​Cardiologist Angelo Scanu, MD, 1924-2018

Dr. Angelo Scanu

Physician-scientist Angelo M. Scanu, MD, a distinguished service professor emeritus of medicine and biochemistry at the University of Chicago Medicine and one of the world’s leading authorities on a risk factor for heart and vascular disease, died after a fall at his home on Jan.12, 2018. He was 93.

Scanu, a renowned expert on lipoprotein(a), was the first to show that the structure of Lp(a) closely resembles plasminogen, an agent involved in dissolving blood clots. This 1987 discovery indicated that Lp(a) can compete with plasminogen, preventing the removal of clots. This led to blocked arteries and heart attacks.

A series of studies led by Scanu gradually persuaded heart and vascular specialists around the world that certain variants of Lp(a) were strongly associated with an increased risk of coronary artery disease. By 2009, more than 20 years after Scanu’s team first described the mechanism, data from multiple studies were able to “support a causal role of Lp(a) lipoprotein in coronary disease,” according to a study published in the New England Journal of Medicine.

“We discovered something that overnight made the field just go boom,” Scanu said in 2009, when he was director of the University of Chicago Lipid Clinic. “It brought together the fields of cardiology and thrombosis.”

About one out of six people inherit elevated levels of lipoprotein(a) in the blood. Those who carry specific variations of the Lp(a) gene are two to three times more likely to develop coronary artery disease than those with normal or low levels of Lp(a). The risk is higher still in patients prone to blood clots. There is currently no effective medication that can safely lower blood levels of Lp(a). Diet, exercise, and lifestyle modification have no direct impact.

Scanu’s philosophy for treating patients with high levels of Lp(a) was to persuade them to, as he put it, “go around the iceberg.” He taught patients how to “correct what is correctable.” That meant appropriate balancing of diet and exercise, plus treatment with lipid-lowering agents when necessary.

“His groundbreaking research persuaded heart and vascular specialists around the world that certain variants of Lp(a) are strongly associated with an increased risk of coronary artery disease,” stated Sandra Tremulis, founder of the Lipoprotein(a) Foundation, a patient advocacy non-profit organization.

“Dr. Scanu’s research first describing the mechanism of action, enabled data from multiple subsequent studies to support a causal role of lipoprotein(a) in coronary disease. This data is paving the way for new therapies currently in development to help 20 percent of the global population living with or at risk of premature cardiovascular disease due to high Lp(a) levels.”

Scanu was also known for previous research.
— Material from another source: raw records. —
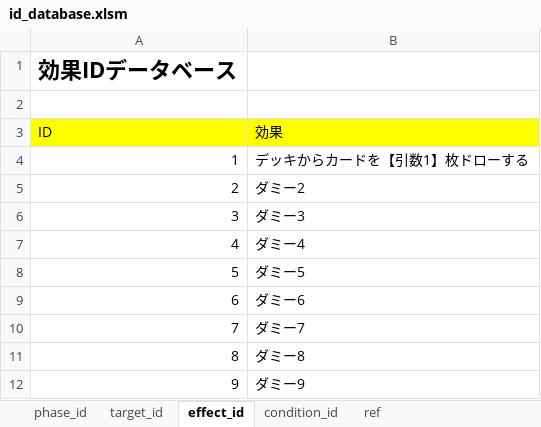
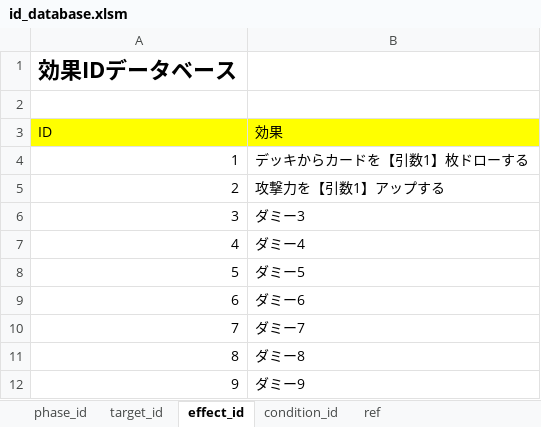
Before and after one commit to miksa7810/RebootCard, an Excel workbook: document/id_database.xlsm, sheet effect_id, drawn as a sheet; only a part is shown; values as stored, in another font and other column widths than the file's, no borders; the diff names each change by its address in the sheet, - before the commit and + after, or states it on an @@ line.

```diff
--- a/document/id_database.xlsm (sheet effect_id)
+++ b/document/id_database.xlsm (sheet effect_id)
-B5 (効果): ダミー2
+B5 (効果): 攻撃力を【引数1】アップする
```
Also changed, not shown: document/rule_database.xlsm, 4 other files.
In a classic paper, published in 1958 when he was at the Cleveland Clinic, he became the first to characterize the biochemistry of “good cholesterol,” known as high-density lipoproteins.
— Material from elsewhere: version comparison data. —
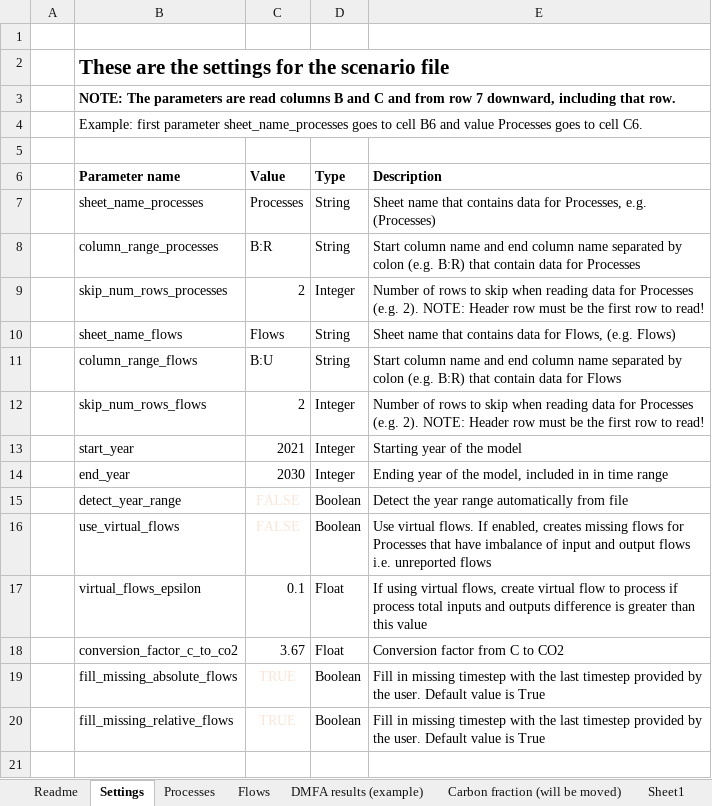
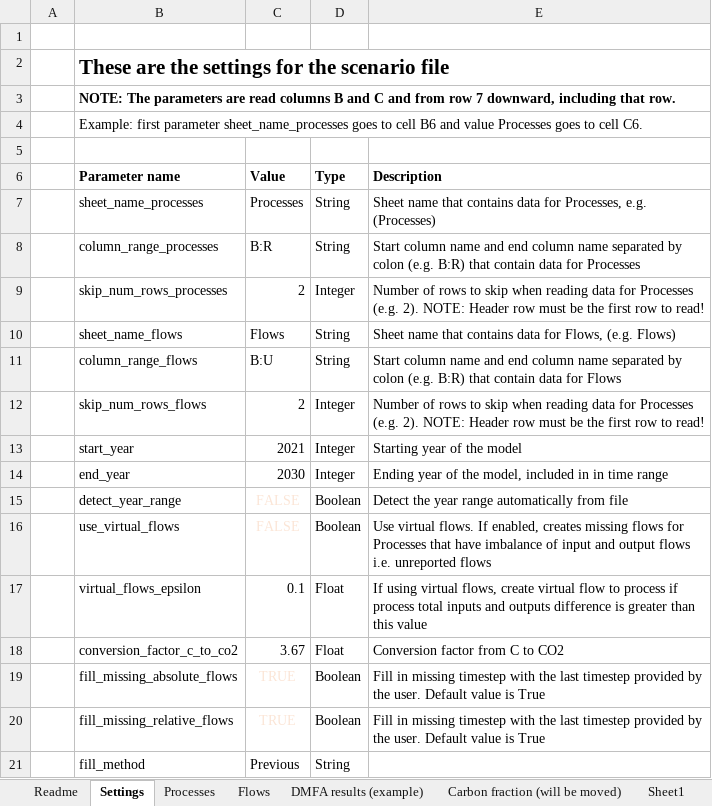
Before and after one commit to EuropeanForestInstitute/aiphoria, an Excel workbook: data/example_data.xlsx, sheet Settings, drawn as a sheet; values as stored, in another font and other column widths than the file's, no borders; conditional formats not drawn; the diff names each change by its address in the sheet, - before the commit and + after, or states it on an @@ line.

```diff
--- a/data/example_data.xlsx (sheet Settings)
+++ b/data/example_data.xlsx (sheet Settings)
+row 21:  | fill_method | Previous | String
```
Also changed, not shown: sheet Flows, sheet Processes, sheet Sheet1, charts or pictures.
Dr. Angelo Scanu Angelo Maria Scanu was born Dec. 16, 1924 in Sassari, Italy. He earned his bachelor of science degree in 1943, at the age of 18, from the Scientific Lyceum in Sassari, followed by his medical degree from the Sassari University Medical School in June 1949. After completing his residency there in 1950, he did additional research at universities in Spain and Sweden before joining the faculty at the University of Naples in 1953.

In 1955, he was awarded a Fulbright Scholarship to study biochemistry in the United States, at the Cleveland Clinic, where he joined the staff. From 1959 to 1961, he worked as a biochemist at the Brookhaven National Laboratory.
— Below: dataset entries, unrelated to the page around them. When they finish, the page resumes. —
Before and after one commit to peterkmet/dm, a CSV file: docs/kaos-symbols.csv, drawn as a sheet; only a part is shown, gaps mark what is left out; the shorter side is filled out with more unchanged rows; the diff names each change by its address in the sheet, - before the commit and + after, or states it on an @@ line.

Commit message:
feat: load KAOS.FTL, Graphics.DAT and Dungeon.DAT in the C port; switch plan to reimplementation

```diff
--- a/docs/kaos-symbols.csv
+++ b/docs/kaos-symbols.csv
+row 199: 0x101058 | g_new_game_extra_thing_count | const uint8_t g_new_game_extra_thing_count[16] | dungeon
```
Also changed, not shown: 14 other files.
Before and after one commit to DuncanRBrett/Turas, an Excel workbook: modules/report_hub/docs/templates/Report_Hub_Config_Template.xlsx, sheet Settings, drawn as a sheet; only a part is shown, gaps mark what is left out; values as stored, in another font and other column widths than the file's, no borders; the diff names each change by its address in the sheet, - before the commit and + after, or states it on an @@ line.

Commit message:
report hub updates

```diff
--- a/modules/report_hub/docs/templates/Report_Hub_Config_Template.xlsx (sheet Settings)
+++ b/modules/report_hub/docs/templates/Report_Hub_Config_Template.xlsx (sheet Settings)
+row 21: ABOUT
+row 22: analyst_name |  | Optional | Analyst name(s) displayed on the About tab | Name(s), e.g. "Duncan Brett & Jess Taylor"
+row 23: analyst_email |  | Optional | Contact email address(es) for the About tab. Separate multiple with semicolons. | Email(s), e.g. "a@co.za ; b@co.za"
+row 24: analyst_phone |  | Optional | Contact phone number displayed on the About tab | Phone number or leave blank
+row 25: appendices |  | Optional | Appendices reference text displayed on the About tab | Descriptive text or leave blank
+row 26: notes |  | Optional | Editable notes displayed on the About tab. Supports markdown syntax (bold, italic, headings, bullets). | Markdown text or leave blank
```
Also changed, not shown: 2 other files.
When his work gradually shifted from animal models to humans, he began a second round of residency training in 1961 at the University of Chicago, so he could combine his laboratory research with caring for patients in the U.S. He joined the faculty at the University of Chicago as an assistant professor in 1963 and rose through the ranks to become a professor of medicine and biochemistry in 1970.

A prolific researcher, Scanu published more than 275 papers along with about 100 topic reviews or book chapters during his career. Most of this work focused on lipoproteins. He retired in 2011.

“He was always a pleasure to work with,” said Celina Edelstein, a research associate who became his long-time laboratory colleague and subsequent domestic partner. “He was very serious when he went over the data. He saw things that most people would miss and came up with original ideas of how to understand the results.”

Scanu received many honors and awards, include a Special Recognition Award from the American Heart Association. He held two patents, served on the editorial boards of eight journals, was a member of 10 study sections at the National Institutes of Health or the American Heart Association and took on multiple committee responsibilities for various health care organizations.

He is survived by his daughter, Gabriella Scanu, his son, Marco, and two grandsons, Niccolo and Matteo.

A memorial service in Bond Chapel, on the University of Chicago campus, is being arranged for April.